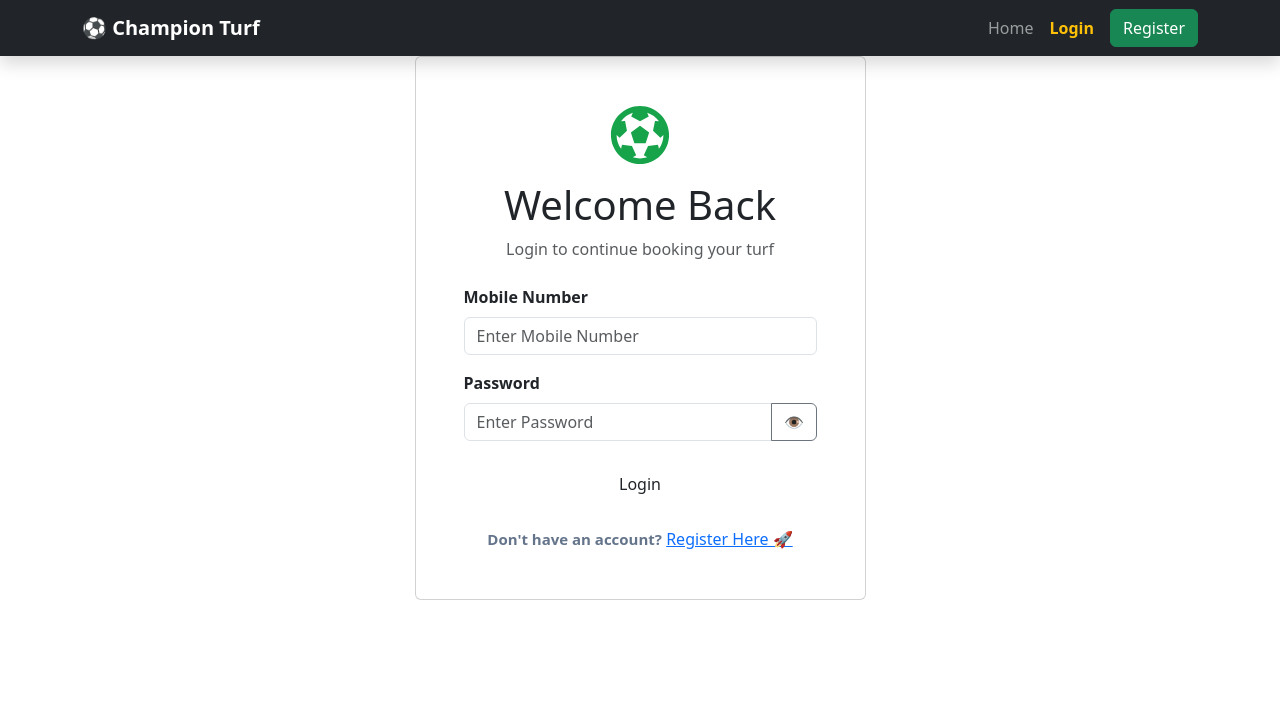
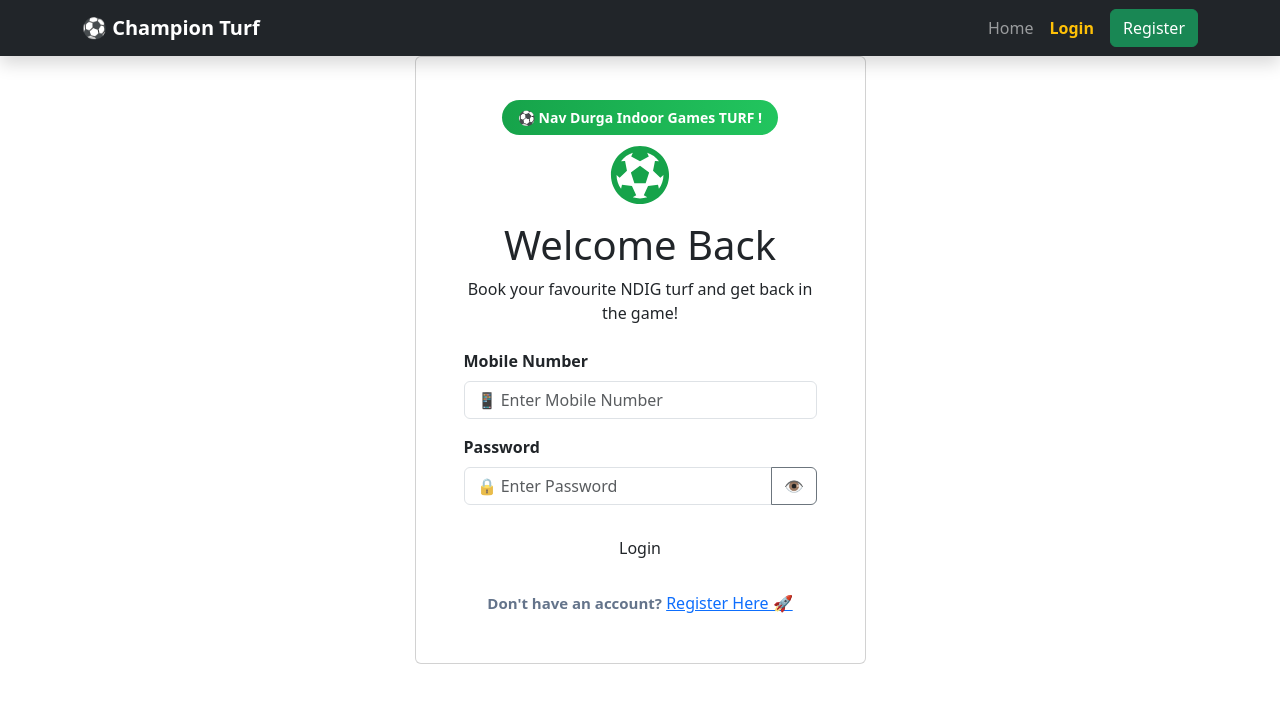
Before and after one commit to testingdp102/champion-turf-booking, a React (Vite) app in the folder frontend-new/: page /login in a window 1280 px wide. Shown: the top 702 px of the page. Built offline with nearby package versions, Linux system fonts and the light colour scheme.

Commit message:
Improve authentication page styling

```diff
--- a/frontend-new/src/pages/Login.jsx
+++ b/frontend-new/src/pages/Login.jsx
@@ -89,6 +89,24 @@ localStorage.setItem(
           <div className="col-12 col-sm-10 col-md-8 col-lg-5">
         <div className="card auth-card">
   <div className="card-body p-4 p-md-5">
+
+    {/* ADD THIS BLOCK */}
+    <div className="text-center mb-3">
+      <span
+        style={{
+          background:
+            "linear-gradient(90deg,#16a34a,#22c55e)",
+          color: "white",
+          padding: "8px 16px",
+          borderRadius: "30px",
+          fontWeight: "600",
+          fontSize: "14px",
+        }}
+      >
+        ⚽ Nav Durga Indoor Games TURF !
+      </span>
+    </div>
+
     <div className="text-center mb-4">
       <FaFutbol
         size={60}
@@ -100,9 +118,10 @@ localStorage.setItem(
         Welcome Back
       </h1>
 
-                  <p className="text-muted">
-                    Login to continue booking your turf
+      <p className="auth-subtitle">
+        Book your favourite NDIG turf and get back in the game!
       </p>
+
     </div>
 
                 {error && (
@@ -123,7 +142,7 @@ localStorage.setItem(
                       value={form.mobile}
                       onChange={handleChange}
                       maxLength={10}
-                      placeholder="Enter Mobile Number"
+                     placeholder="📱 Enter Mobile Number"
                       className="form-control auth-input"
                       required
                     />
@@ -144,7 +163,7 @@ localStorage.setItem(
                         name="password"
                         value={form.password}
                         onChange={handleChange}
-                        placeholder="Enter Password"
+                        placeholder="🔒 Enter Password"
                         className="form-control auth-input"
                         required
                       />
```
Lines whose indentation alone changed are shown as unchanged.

####

(YOUR INSTRUCTIONS) For this exercise, copy every line of the data that holds "frontend".

(RESULT)
Before and after one commit to testingdp102/champion-turf-booking, a React (Vite) app in the folder frontend-new/: page /login in a window 1280 px wide. Shown: the top 702 px of the page. Built offline with nearby package versions, Linux system fonts and the light colour scheme.
--- a/frontend-new/src/pages/Login.jsx
+++ b/frontend-new/src/pages/Login.jsx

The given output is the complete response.